--- Exercise aim ---
Determine which lines of the records include the word "this", and copy them.

Records for processing: Begin

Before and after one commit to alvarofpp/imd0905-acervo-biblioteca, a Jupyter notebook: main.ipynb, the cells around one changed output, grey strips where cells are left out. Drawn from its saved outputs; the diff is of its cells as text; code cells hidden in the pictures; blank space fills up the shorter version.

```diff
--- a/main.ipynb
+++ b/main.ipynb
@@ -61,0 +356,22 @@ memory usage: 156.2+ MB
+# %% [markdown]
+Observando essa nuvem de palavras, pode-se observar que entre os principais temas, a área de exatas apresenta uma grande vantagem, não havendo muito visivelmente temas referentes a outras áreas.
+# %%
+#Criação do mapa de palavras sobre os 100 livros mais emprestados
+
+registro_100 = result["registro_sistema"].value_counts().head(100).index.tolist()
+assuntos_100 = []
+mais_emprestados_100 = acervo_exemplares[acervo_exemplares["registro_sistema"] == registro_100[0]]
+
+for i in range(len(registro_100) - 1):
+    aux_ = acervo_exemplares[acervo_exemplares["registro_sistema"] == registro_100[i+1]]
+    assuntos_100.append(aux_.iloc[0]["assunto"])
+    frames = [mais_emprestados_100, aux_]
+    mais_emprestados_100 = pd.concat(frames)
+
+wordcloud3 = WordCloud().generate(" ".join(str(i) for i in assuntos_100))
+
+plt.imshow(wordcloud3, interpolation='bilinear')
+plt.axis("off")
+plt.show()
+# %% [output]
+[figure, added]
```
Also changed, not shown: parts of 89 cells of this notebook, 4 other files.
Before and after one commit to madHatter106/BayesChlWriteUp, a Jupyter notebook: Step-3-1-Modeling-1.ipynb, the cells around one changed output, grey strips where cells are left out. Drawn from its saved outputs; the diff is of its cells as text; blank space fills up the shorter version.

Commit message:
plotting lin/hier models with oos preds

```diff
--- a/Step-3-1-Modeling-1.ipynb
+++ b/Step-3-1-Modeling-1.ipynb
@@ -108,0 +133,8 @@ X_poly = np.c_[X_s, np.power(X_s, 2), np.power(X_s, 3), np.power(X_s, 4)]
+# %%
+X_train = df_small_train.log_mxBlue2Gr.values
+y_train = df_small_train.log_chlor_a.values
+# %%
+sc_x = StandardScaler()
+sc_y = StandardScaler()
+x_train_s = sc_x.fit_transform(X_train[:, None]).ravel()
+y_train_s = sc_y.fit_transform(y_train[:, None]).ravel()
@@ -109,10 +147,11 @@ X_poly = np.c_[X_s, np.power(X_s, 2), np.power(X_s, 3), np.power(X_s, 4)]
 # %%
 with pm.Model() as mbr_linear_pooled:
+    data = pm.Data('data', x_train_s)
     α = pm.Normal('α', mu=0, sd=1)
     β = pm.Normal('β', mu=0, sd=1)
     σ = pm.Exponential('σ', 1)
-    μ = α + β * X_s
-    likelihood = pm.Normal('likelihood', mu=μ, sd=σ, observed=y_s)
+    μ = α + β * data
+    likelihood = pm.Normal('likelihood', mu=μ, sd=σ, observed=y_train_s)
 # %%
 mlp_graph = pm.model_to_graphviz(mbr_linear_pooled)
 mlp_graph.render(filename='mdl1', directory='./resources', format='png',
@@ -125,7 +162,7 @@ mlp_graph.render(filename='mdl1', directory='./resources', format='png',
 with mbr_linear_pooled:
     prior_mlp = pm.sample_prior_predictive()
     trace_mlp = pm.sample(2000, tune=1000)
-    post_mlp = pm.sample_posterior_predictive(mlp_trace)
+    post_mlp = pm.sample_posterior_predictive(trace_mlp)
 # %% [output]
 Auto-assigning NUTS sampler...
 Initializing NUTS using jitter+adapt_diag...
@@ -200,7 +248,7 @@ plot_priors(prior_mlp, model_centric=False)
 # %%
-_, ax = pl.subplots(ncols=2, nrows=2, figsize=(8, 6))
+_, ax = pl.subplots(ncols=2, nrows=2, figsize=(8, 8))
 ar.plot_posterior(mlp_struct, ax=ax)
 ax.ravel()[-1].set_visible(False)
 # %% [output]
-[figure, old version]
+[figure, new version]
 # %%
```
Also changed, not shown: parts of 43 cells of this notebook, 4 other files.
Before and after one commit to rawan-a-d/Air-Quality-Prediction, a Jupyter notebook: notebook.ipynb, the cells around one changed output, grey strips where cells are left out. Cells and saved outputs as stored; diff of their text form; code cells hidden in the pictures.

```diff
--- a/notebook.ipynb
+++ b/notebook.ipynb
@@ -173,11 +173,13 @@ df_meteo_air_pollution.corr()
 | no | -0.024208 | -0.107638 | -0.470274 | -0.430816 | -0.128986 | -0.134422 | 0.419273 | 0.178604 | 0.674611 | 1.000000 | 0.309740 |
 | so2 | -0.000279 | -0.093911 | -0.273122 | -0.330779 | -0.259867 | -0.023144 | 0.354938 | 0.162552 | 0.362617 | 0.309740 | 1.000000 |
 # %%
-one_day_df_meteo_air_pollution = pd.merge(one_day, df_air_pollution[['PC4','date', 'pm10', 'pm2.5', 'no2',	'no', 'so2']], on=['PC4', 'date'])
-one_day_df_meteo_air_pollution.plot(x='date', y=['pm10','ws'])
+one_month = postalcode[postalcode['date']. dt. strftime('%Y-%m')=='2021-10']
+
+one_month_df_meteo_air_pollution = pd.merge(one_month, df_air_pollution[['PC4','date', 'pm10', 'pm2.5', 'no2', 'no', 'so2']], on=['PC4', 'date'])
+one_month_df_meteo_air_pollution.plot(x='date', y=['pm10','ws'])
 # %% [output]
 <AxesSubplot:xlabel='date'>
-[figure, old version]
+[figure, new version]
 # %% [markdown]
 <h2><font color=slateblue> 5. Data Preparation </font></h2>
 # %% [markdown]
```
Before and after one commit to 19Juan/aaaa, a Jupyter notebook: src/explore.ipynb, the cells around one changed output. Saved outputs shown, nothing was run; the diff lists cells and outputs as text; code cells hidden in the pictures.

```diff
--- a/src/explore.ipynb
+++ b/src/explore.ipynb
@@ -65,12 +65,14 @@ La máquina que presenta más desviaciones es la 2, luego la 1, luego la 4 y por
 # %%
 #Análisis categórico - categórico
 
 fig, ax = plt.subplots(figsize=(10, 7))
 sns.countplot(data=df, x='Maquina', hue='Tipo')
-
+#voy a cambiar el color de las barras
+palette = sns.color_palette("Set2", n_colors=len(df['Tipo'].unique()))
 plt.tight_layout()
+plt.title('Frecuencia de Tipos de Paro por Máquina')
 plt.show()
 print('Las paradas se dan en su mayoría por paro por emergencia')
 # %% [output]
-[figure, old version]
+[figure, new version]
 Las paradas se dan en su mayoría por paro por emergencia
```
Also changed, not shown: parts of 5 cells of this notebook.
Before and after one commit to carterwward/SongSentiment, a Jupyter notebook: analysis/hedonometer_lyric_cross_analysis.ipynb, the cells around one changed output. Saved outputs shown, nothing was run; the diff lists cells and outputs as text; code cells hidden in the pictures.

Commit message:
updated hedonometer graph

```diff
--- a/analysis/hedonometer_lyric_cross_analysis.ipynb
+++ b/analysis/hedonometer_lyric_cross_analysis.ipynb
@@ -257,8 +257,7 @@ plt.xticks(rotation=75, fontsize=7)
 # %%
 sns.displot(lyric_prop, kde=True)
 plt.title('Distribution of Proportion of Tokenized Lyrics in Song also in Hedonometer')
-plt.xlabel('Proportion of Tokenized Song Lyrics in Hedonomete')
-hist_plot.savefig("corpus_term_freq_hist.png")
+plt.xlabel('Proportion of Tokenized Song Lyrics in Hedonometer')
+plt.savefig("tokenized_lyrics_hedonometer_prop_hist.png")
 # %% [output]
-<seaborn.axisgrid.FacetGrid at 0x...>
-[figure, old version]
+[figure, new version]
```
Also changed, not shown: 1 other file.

Records for processing: End

--- Reply to the task ---
Also changed, not shown: parts of 89 cells of this notebook, 4 other files.
Also changed, not shown: parts of 43 cells of this notebook, 4 other files.
Also changed, not shown: parts of 5 cells of this notebook.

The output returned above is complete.